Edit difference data
*** Block opens ***

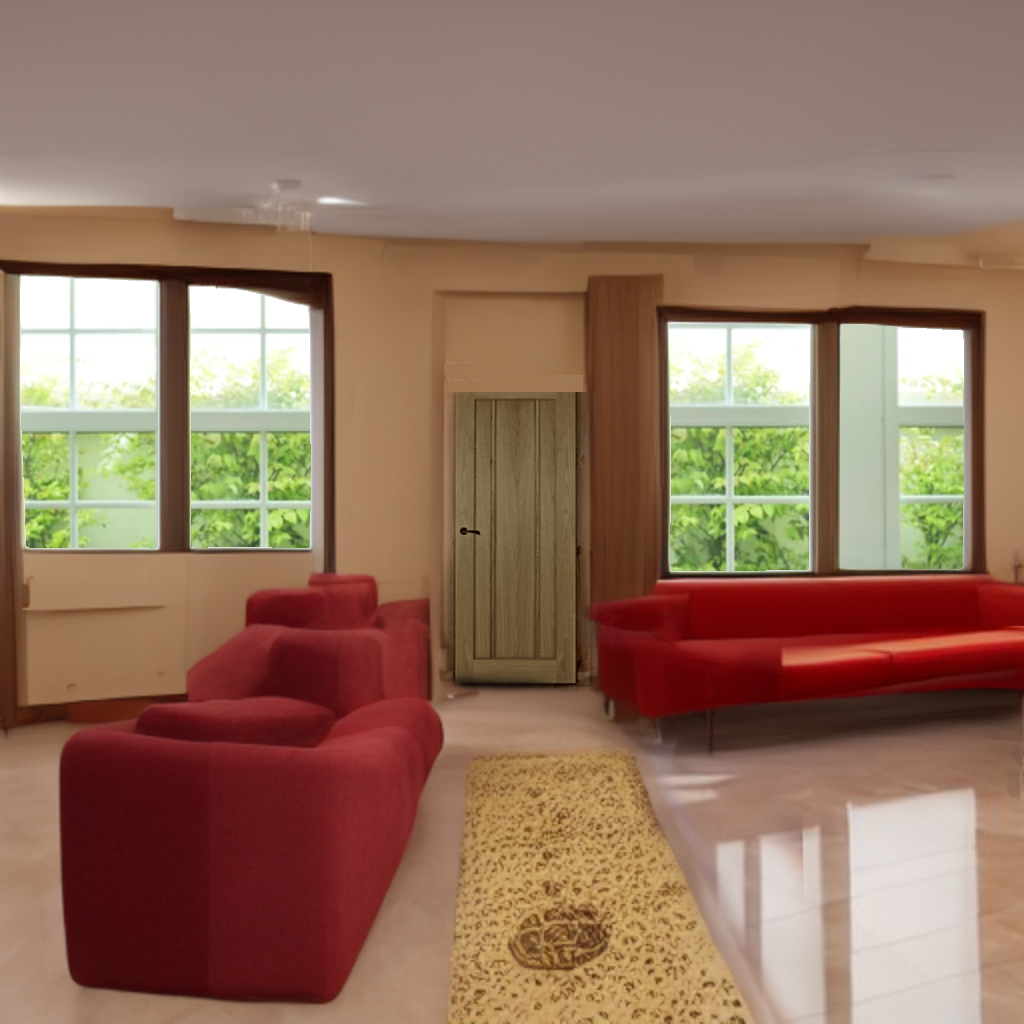
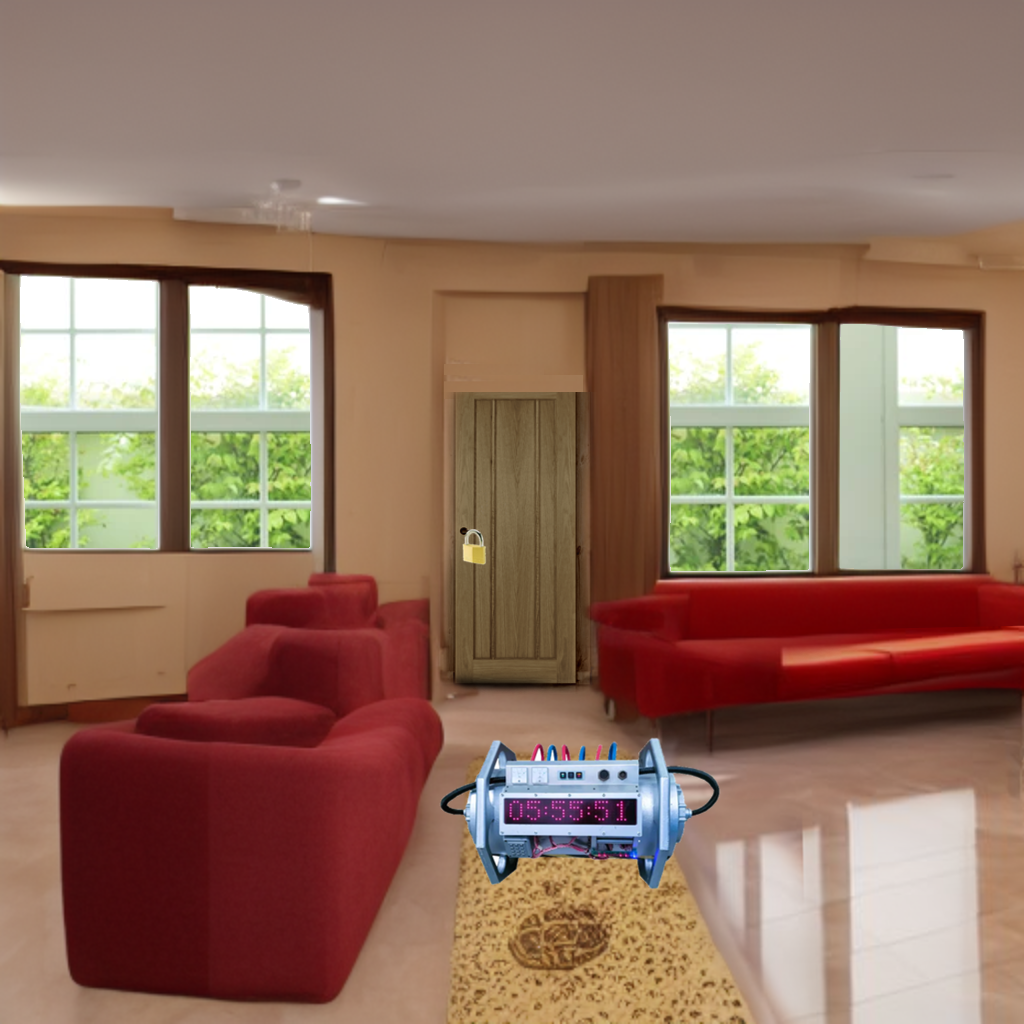
end

Changed region(s): [[0.4375, 0.7188, 0.7188, 0.875], [0.4375, 0.5, 0.5, 0.5625]]

diff --git a/Chapters/chapter1.js b/Chapters/chapter1.js
@@ -1,13 +1,17 @@
 ///// Global Variables /////
 currentRoom = "hall"
 hiddenItems = {kitchen:{}, hall:{}, lounge:{}, piano:{}, tv:{}}
-hiddenItems.piano["in the piano"] = "teddy bear"
+hiddenItems.lounge["under the rug"] = "a note, saying 'In the kitchen, search: 'in the fridge'"
+hiddenItems.kitchen["in the fridge"] = "a note, saying 'In the TV room, search: 'in the tv cabinet'"
+hiddenItems.kitchen["in the fruit bowl"] = "a note, saying 'In the TV room, search: 'in the fireplace'"
+hiddenItems.tv["under the armchair"] = "a note, saying 'In the piano room, search: 'in the piano'"
+hiddenItems.piano["in the piano"] = "RIPPED"
 roomFunctions={}
 
 ////// Page Functions //////
 
 function searchEnter() {
-  found = hiddenItems[currentRoom][input.value]
+  found = hiddenItems[currentRoom][input.value.toLowerCase()]
   if (found==null) {
     setPage ({
       showInput: false,
@@ -16,7 +20,16 @@ function searchEnter() {
         ["Okay", roomFunctions[currentRoom]]
       ]
     })
-  } else {
+  } else if (found=="RIPPED") {
+      setPage ({
+      showInput: false,
+      imageName: "Images/ripped.png",
+      text: "You search " + input.value + ". You find a strange ripped half of a note.",
+      buttons: [
+        ["Huzzah", roomFunctions[currentRoom]]
+      ]
+    })
+  } else{
     setPage ({
       showInput: false,
       text: "You search " + input.value + ". You find a " + found + "! (:",
@@ -39,6 +52,28 @@ function search() {
   })
 }
 
+function start() {
+  setPage ({
+    showInput: false,
+    imageName: "Images/lounge.png",
+    text: "You have arrived in a strange haunted house.\nThe door locks behind you, and an ominous ticking sounds.\nYou need a 5-digit code to deactivate the bomb.",
+    buttons: [
+      ["Oh no!", exp]
+    ]
+  })
+}
+
+function exp() {
+  setPage ({
+    showInput: false,
+    imageName: "Images/lounge.png",
+    text: "You will need to collect 5 magical mattes to solve this mystery.\nEach room has a 'search' button.\nTo begin, 'search' in this room 'under the rug'.",
+    buttons: [
+      ["Okay then", roomFunctions.lounge]
+    ]
+  })
+}
+
 
 
 roomFunctions.hall = function() {
@@ -46,14 +81,24 @@ roomFunctions.hall = function() {
   setPage ({
     showInput: false,
     imageName: "Images/south_hallway.jpeg",
-    text: "You are in a hallway.\nBehind you is the kitchen.\nIn front is a lounge / music room.\nTo your left are doors to a utility room and a bathroom.\nTo your right are doors to an office and a bedroom.",
+    text: "You are in a hallway.\nAhead of you is the kitchen.\nBehind is a lounge area.\nAll the side doors seem to be locked.",
     buttons: [
-      ["Behind - enter kitchen", roomFunctions.hall],
-      ["Left door #1 - enter utility", roomFunctions.hall],
-      ["Left door #2 - enter bathroom", roomFunctions.hall],
-      ["Right door #1 - enter office", roomFunctions.hall],
-      ["Right door #2 - enter bedroom", roomFunctions.hall],
-      ["Ahead - enter lounge", roomFunctions.lounge],
+      ["Search", search],
+      ["Ahead - enter kitchen", roomFunctions.kitchen],
+      ["Behind - enter lounge", roomFunctions.lounge],
+    ]
+  })
+}
+
+roomFunctions.kitchen = function() {
+  currentRoom = "kitchen"
+  setPage ({
+    showInput: false,
+    imageName: "Images/kitchen.jpg",
+    text: "You are in a kitchen. Behind you is the hallway.",
+    buttons: [
+      ["Search", search],
+      ["Behind - enter hallway", roomFunctions.hall],
     ]
   })
 }
@@ -65,6 +110,7 @@ roomFunctions.lounge = function () {
     imageName: "Images/lounge.png",
     text: "You are in a lounge with a piano to the right and a TV to the left. The hallway is behind you.",
     buttons: [
+      ["Search", search],
       ["Left - TV", roomFunctions.tv],
       ["Behind - enter hallway", roomFunctions.hall],
       ["Ahead - try door", roomFunctions.hall],

diff --git a/index.html b/index.html
@@ -16,5 +16,5 @@
 
 <script src="engine.js"> </script>
 <script src="Chapters/chapter1.js"> </script>
-<script> roomFunctions.lounge() </script>
+<script> start() </script>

*** Block closes ***

Show all lines above that contain "hiddenItems".

● OUTPUT
 hiddenItems = {kitchen:{}, hall:{}, lounge:{}, piano:{}, tv:{}}
-hiddenItems.piano["in the piano"] = "teddy bear"
+hiddenItems.lounge["under the rug"] = "a note, saying 'In the kitchen, search: 'in the fridge'"
+hiddenItems.kitchen["in the fridge"] = "a note, saying 'In the TV room, search: 'in the tv cabinet'"
+hiddenItems.kitchen["in the fruit bowl"] = "a note, saying 'In the TV room, search: 'in the fireplace'"
+hiddenItems.tv["under the armchair"] = "a note, saying 'In the piano room, search: 'in the piano'"
+hiddenItems.piano["in the piano"] = "RIPPED"
-  found = hiddenItems[currentRoom][input.value]
+  found = hiddenItems[currentRoom][input.value.toLowerCase()]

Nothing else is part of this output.